:: AVAILABLE DATA ::
——————————

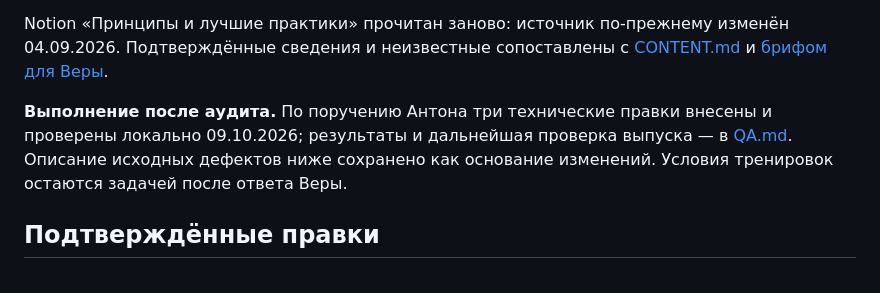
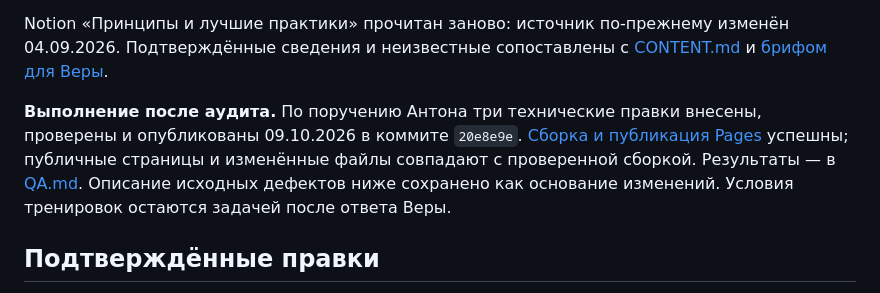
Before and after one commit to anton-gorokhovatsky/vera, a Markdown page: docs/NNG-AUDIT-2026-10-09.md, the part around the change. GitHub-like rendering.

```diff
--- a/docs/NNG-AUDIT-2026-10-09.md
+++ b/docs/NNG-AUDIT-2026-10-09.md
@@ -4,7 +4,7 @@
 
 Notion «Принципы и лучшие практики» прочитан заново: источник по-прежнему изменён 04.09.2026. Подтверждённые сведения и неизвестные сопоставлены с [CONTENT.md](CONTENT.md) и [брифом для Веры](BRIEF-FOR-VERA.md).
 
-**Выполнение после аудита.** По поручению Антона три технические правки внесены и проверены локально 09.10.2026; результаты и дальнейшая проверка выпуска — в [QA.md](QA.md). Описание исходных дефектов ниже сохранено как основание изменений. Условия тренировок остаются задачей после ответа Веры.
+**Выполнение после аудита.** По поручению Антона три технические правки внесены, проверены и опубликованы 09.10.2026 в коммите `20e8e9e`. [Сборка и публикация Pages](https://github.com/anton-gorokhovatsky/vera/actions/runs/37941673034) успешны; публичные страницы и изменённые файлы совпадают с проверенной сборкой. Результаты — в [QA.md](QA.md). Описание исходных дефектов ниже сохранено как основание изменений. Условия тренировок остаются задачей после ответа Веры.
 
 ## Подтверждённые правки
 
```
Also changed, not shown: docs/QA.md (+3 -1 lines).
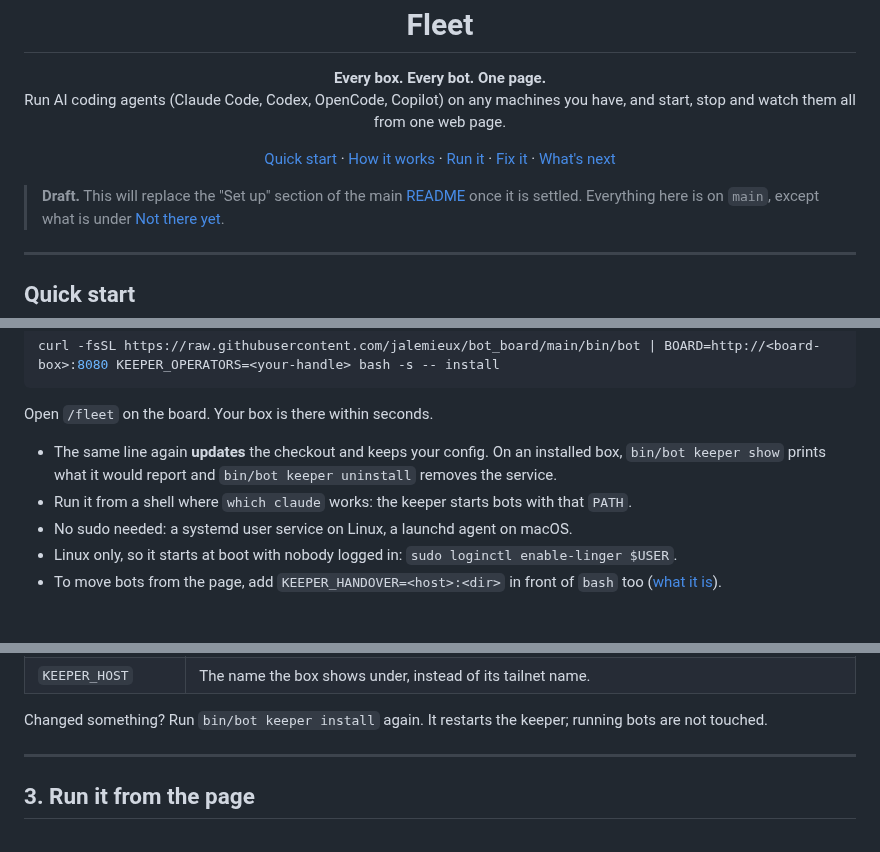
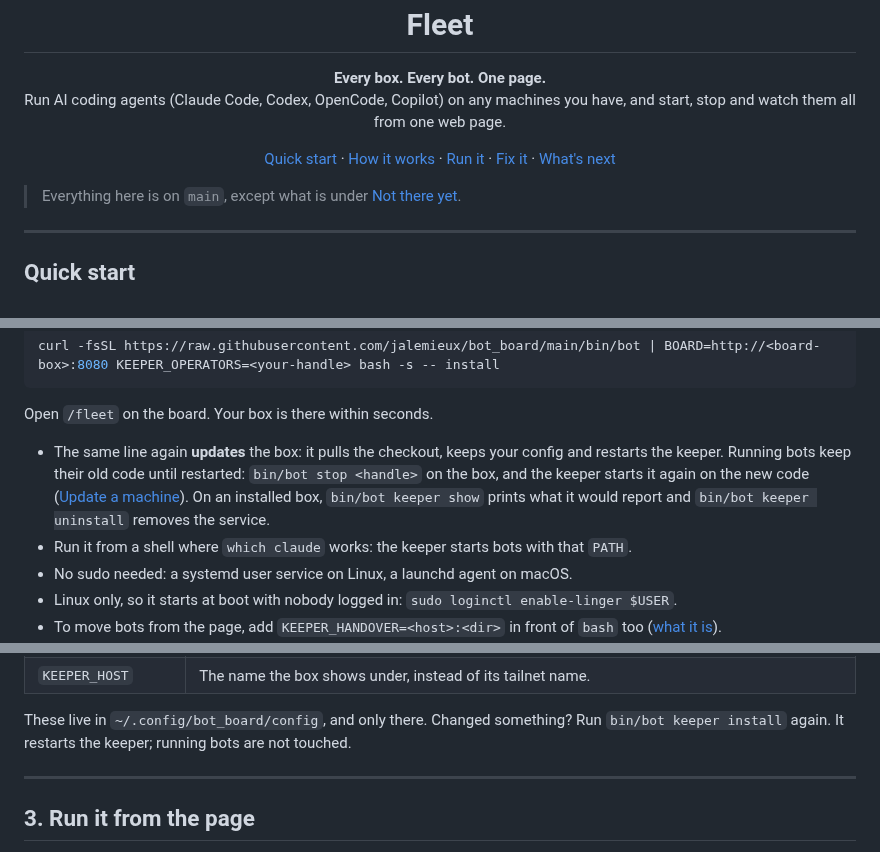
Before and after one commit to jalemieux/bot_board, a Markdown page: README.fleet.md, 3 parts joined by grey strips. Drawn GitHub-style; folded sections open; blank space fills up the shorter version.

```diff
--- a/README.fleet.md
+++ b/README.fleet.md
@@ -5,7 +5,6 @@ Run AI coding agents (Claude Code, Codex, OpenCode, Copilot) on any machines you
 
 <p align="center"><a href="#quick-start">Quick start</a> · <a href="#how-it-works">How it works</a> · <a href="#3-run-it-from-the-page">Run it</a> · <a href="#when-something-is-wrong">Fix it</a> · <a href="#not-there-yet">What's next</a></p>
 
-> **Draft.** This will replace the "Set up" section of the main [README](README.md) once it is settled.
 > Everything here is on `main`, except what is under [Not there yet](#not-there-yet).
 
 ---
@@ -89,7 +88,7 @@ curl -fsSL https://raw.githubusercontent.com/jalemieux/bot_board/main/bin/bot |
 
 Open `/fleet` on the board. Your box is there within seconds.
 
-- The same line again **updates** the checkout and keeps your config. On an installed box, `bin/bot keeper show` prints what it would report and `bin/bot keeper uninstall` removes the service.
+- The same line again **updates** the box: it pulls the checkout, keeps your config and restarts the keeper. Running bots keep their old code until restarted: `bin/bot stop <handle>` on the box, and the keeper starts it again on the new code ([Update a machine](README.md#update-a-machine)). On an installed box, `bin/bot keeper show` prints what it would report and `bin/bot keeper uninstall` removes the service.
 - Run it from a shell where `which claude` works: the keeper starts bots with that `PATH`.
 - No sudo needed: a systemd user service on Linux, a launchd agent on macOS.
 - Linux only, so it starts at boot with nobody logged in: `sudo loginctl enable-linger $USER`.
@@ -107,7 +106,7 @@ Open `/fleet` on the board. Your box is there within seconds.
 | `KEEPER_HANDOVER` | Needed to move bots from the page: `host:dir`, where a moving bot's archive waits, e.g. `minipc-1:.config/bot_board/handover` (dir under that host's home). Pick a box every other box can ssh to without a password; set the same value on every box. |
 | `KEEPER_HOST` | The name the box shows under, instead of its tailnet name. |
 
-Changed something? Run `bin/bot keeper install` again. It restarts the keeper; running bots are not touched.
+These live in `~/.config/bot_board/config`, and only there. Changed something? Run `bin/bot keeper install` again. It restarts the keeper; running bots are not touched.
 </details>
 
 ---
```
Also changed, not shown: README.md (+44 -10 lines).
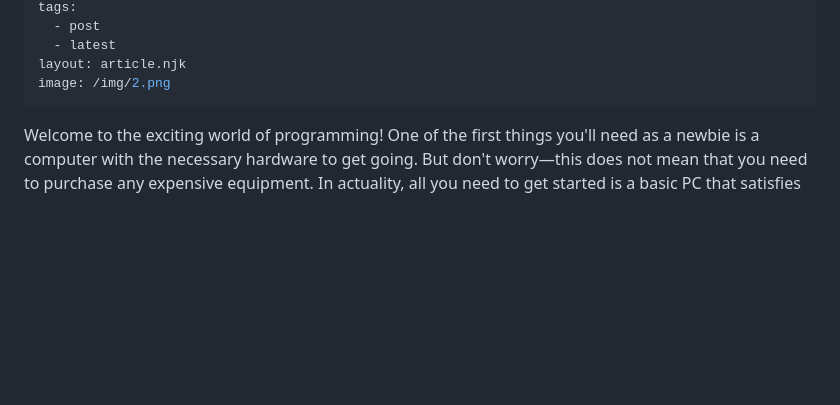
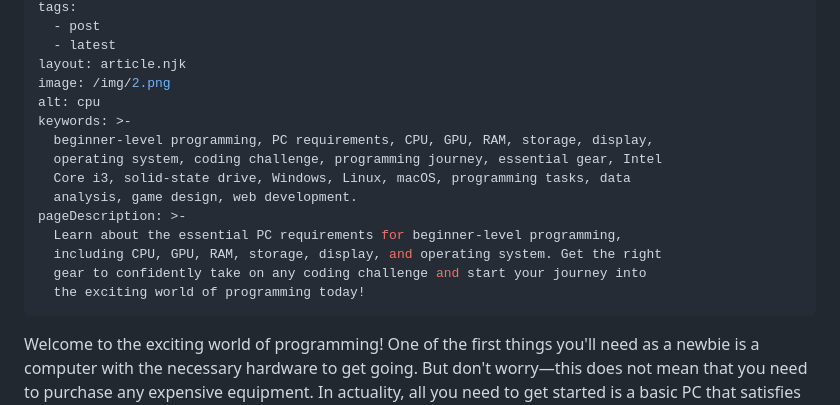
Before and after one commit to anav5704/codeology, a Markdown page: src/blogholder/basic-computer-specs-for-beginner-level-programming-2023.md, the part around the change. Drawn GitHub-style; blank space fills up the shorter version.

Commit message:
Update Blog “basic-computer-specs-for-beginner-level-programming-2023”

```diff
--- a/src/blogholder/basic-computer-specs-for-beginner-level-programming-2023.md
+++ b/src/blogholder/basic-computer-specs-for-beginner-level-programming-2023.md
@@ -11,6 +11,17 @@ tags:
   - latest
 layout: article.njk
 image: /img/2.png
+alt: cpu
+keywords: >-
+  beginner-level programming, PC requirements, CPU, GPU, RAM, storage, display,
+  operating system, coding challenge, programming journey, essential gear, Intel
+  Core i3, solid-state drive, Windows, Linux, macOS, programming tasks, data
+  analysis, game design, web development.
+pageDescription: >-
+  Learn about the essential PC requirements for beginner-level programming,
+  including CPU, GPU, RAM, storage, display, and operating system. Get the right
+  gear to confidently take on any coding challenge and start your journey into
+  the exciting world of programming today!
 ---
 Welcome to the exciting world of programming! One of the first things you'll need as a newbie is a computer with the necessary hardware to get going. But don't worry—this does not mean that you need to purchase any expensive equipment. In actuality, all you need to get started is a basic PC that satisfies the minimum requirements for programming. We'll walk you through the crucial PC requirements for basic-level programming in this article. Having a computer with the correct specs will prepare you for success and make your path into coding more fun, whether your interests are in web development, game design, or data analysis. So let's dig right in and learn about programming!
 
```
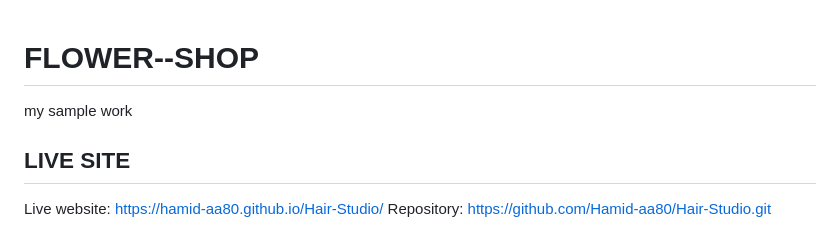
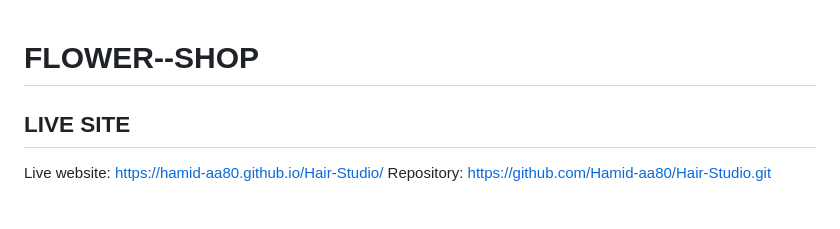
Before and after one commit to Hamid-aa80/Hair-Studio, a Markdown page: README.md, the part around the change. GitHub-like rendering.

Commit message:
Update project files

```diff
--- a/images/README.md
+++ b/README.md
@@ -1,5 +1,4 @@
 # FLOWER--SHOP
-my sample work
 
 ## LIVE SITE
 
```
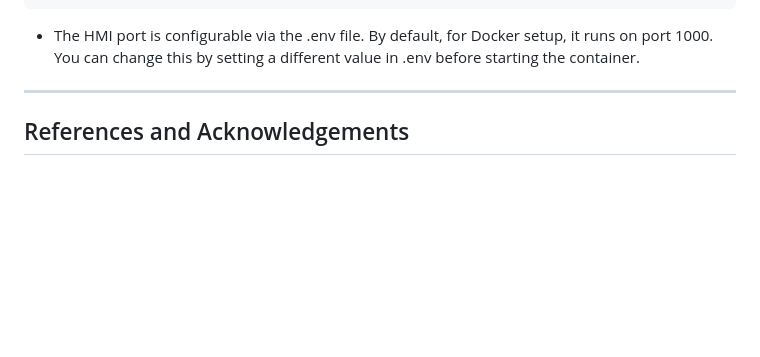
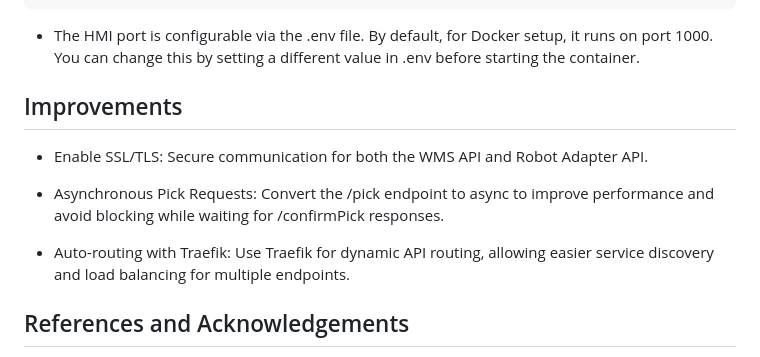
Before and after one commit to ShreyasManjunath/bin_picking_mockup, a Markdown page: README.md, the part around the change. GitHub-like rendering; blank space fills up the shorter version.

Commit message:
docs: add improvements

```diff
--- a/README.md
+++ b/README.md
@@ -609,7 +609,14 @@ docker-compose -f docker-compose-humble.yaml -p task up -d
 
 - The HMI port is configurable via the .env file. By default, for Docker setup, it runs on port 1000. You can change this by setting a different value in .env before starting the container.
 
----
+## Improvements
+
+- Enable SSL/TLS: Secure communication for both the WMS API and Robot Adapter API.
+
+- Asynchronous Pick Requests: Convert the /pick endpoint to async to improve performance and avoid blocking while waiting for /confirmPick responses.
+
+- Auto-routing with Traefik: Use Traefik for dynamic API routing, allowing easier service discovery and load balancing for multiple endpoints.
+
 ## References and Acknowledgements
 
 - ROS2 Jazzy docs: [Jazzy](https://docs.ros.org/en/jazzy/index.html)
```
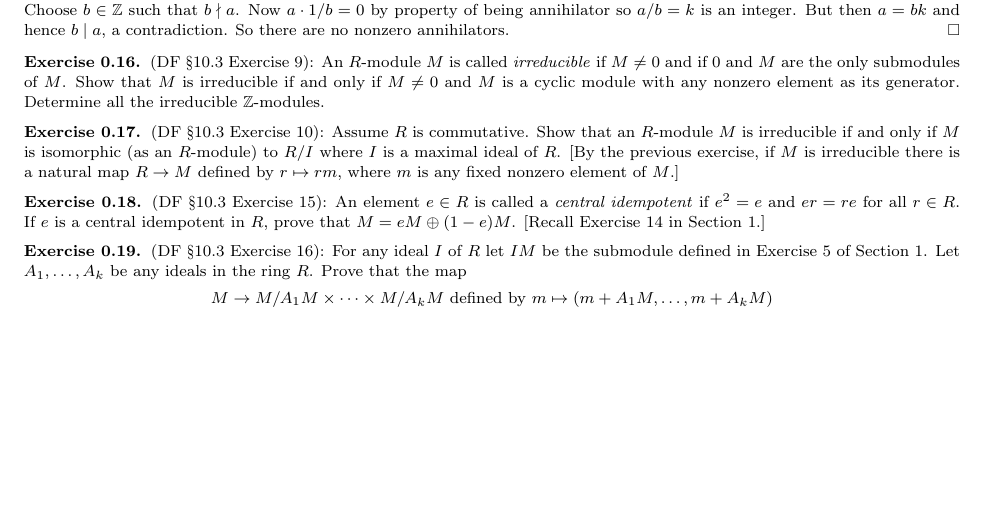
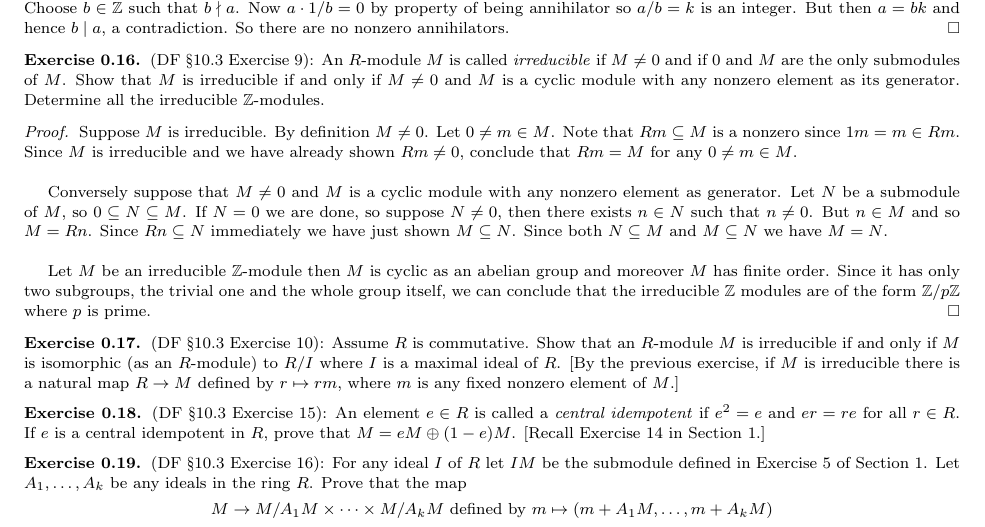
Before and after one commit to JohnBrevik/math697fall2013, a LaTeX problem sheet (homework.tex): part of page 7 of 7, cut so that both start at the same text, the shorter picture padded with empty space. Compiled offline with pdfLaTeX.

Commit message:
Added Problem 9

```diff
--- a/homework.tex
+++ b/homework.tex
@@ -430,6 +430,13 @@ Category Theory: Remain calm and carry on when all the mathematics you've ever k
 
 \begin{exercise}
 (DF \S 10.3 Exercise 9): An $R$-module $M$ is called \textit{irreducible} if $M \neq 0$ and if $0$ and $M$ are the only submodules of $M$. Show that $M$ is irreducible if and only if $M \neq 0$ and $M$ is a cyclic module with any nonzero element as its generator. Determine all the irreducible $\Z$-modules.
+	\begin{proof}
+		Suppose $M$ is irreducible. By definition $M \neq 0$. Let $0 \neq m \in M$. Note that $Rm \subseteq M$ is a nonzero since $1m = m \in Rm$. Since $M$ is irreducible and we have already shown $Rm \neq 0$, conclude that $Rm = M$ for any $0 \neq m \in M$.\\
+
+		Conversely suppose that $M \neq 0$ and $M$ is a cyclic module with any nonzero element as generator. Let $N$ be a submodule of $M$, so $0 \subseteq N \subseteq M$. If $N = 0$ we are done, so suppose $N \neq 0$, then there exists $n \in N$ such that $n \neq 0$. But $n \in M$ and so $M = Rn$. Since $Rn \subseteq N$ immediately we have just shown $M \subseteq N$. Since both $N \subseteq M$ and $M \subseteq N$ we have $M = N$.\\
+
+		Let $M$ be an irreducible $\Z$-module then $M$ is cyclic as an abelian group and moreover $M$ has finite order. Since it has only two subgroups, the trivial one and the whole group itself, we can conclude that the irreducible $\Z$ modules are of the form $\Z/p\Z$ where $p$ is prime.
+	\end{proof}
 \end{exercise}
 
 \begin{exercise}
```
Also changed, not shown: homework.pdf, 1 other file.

——————————

:: PROBLEM DETAILS ::
Across the data above, how many lines contain the string "fleet"? Reply with the number and nothing else.

:: ANSWER SECTION ::
5